━━━━━ LISTED RECORDS
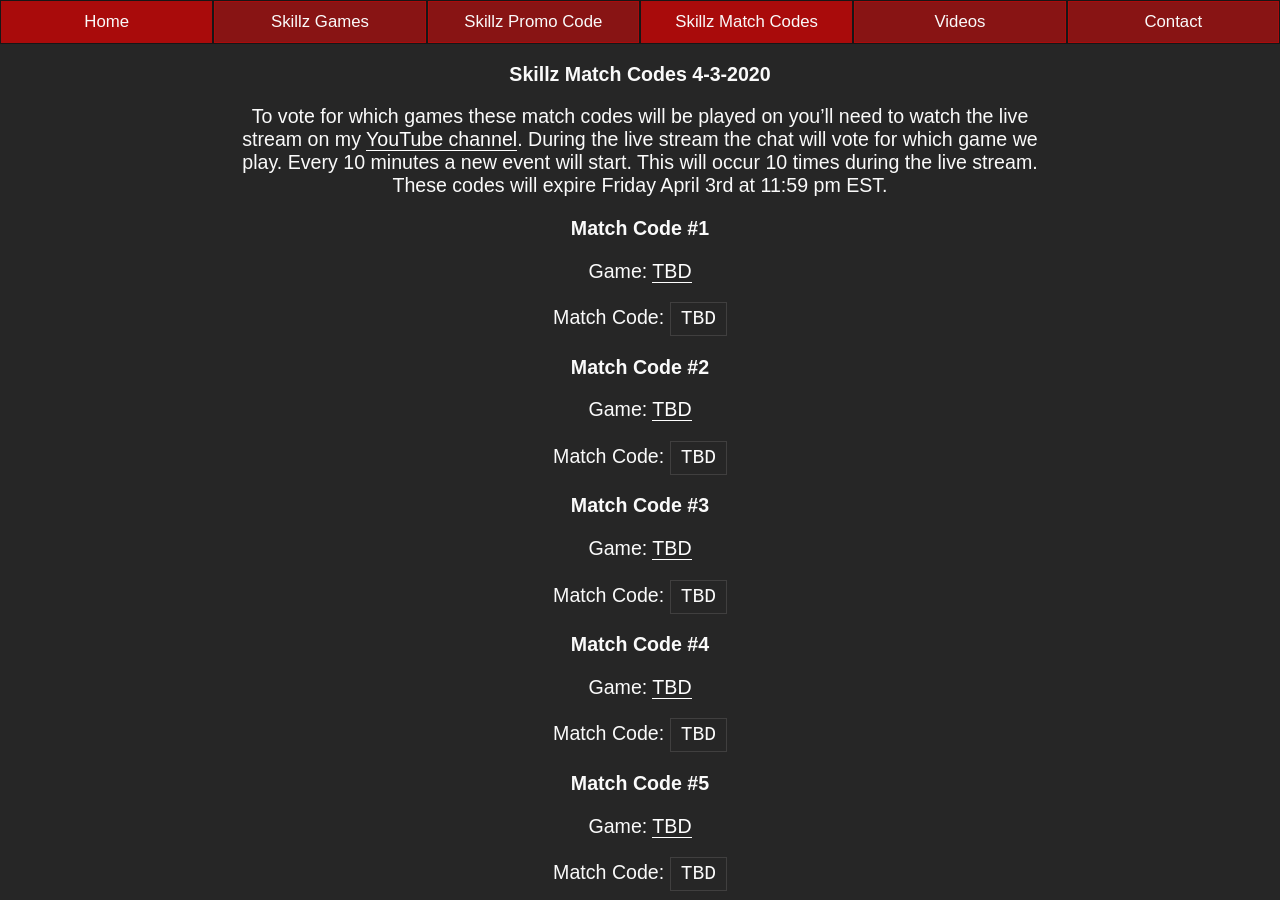
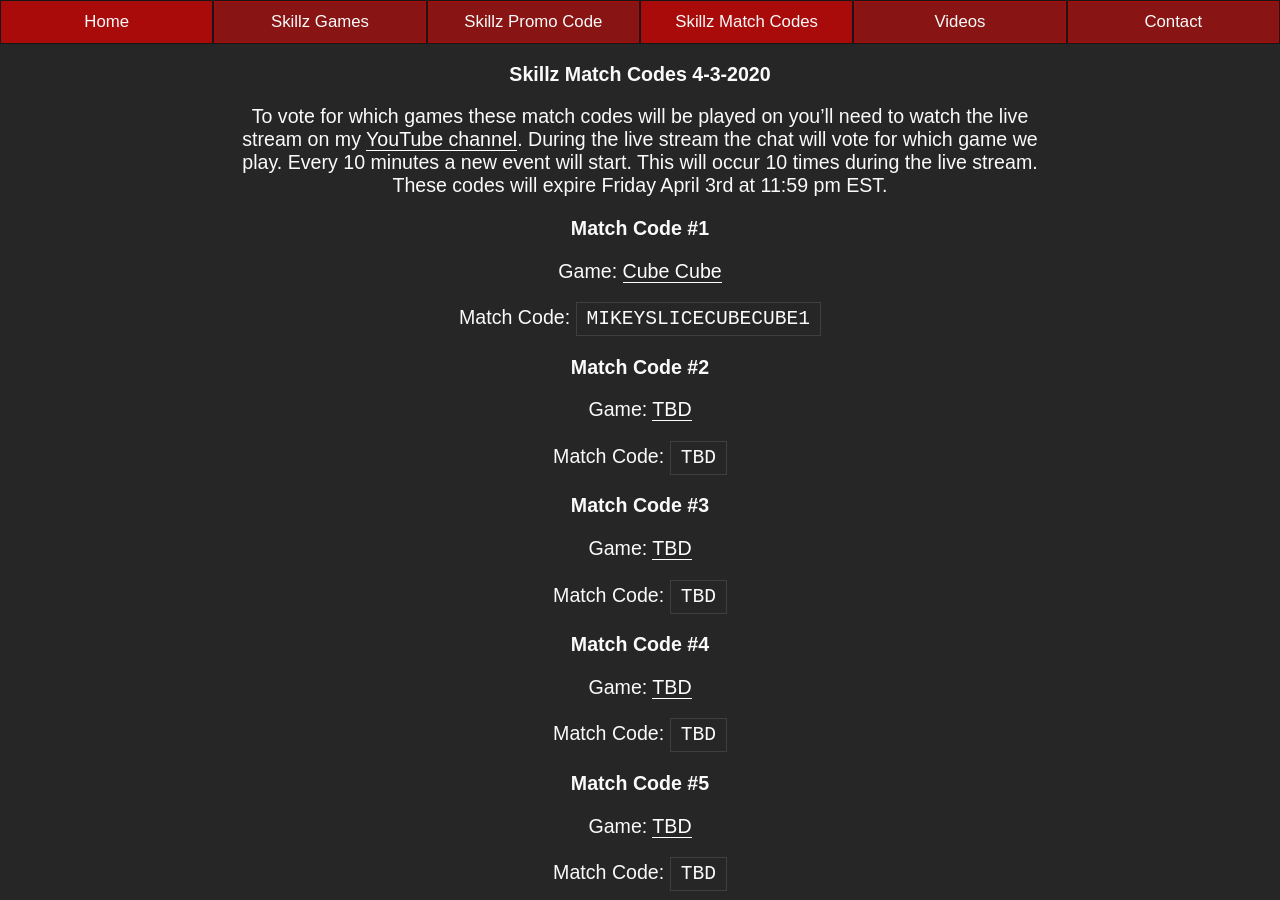
Before and after one commit to mikeyslice/esports-medium, a Jekyll site: the page built from skillz-match-codes.md, in a window 1280 px wide and 900 px high, scrolled down 3105 px. Built offline with Jekyll 4.4.1, drawn with Linux system fonts in a browser that asks for light colours.

Commit message:
Update Skillz Match Codes “skillz-match-codes”

```diff
--- a/_includes/pages/skillz-match-codes.html
+++ b/_includes/pages/skillz-match-codes.html
@@ -103,9 +103,9 @@
 
 <h3>Match Code #1</h3>
 
-<p>Game: <a href="/skillz-games/">TBD</a></p>
+<p>Game: <a href="/skillz-games/">Cube Cube</a></p>
 
-<p>Match Code: <code>TBD</code><p>
+<p>Match Code: <code>MIKEYSLICECUBECUBE1</code><p>
 
 <h3>Match Code #2</h3>
 
```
━━━━━━━━━━
*WHAT TO WORK ON*. Count of lines with the string "pages" in the material above: give that number only.

*REPLY TO THE EXERCISE*. 2